Disclaimer: No way, ever, would I ever, ever eat a still-beating goat heart. Not even if I were surrounded by five dozen large men clad in loincloths. Never. But it is an interesting story with a great application.
"The Maasai represent one of the rare surviving intact and functional indigenous cultures. These societies are, in essence, windows into our past. Reading accounts of travelers who have spent time among people like the Maasai, one could get the impression that as far as human health in concerned, once upon a time really existed. In the good old days, people enjoyed an almost idyllic physiological prosperity. This prosperity was earned, in large part, by the maintenance of an intimate relationship between themselves and the land, their animals, and the edible plans that rounded out their diets. As a result of this intimacy, they talked about food differently than we do. To us food is primarily a fuel, a source of energy, and sometimes a source of guilty pleasure. To people who remain connected to their culinary origins, food is so much more. It is part of their religion and their identity...On and off during my life, almost every meal I ate was run through the mental gamut of calories, fat, protein, and the like. What a slavish practice! I was actually recently praying that God would free me from the bondage of...caring. What a waste of time and mental energy.
...As startled as Eduardo was when invited to take his share of a still-beating goat heart, he might have been more unnerved had they started talking about the total number of calories in their meal, the percentage of their daily intake of protein, carbs, and fat, and the benefits of eating fiber. Such reductionist terminology would have been out of step with the way the Maasai see the world. No matter where you live, talking about-and then envisioning-food in such arbitrary categories is bad for your health.
Since I have tried to incorporate more nourishing, traditional ways of eating into my life, I just eat good food until I am full. It is simple. Pregnancy is still a bit of a dance for me, but I feel peaceful about eating good fats and real food. I feel nourished. I hope little Woodward feels the same. If God made it, I eat it. If some man in a white suit and latex gloves synthesized it, I leave it alone.

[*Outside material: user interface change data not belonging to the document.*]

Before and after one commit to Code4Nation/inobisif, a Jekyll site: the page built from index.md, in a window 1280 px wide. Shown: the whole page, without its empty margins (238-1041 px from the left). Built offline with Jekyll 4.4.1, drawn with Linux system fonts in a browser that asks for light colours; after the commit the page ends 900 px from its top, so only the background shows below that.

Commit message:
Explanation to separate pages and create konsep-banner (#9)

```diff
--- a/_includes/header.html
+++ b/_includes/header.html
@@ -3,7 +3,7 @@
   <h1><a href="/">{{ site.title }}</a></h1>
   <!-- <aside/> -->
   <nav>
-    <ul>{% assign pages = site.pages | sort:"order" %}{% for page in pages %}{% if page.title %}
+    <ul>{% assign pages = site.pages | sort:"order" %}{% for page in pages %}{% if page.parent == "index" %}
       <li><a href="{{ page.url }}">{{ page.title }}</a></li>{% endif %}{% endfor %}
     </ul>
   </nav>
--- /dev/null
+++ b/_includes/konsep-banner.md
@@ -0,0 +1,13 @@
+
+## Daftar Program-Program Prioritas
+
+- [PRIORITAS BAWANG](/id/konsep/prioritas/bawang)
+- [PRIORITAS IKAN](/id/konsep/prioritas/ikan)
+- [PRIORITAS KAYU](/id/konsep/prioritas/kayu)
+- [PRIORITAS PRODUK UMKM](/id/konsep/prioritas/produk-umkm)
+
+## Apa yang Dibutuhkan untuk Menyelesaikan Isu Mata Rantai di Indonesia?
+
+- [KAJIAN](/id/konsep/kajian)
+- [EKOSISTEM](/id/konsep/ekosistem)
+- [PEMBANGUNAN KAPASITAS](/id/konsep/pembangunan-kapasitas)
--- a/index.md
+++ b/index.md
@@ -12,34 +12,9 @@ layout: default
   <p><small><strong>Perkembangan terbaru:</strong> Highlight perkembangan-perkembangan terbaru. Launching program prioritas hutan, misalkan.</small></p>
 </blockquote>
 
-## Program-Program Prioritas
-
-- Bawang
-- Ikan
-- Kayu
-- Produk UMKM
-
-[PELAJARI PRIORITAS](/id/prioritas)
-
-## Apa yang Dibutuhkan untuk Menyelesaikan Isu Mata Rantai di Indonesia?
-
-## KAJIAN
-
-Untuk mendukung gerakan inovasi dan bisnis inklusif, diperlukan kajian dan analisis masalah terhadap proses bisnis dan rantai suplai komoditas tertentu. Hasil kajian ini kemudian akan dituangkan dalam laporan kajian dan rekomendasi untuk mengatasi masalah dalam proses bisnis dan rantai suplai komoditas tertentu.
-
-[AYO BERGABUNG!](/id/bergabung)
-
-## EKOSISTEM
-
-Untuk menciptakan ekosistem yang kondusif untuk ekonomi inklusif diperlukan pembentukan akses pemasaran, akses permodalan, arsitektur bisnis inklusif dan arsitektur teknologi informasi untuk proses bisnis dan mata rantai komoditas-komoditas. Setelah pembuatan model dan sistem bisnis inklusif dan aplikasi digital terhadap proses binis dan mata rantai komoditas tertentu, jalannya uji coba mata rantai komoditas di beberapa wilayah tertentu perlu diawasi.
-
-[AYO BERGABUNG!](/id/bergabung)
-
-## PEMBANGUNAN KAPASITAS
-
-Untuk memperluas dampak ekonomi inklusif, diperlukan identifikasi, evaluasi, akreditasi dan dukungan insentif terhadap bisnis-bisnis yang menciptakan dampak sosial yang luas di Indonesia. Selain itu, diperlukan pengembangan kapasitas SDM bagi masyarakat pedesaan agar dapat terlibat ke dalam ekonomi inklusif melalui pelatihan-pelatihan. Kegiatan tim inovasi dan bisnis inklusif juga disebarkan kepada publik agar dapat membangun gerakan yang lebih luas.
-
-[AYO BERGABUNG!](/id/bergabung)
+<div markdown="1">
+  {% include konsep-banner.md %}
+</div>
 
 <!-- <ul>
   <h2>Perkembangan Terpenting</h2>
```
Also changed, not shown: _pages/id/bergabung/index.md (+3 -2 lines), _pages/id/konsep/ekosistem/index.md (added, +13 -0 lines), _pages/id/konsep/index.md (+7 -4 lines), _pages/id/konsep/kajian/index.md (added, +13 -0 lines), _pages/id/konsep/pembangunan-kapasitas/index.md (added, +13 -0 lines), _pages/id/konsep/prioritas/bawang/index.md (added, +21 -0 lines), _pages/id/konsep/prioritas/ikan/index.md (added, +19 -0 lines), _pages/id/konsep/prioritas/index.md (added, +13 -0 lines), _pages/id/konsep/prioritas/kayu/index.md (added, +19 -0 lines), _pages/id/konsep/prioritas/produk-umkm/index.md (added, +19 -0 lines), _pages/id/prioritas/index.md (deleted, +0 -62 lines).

Has this little snippet influenced the way you will think about food? Would you ever eat a fresh, hot goat heart? ;)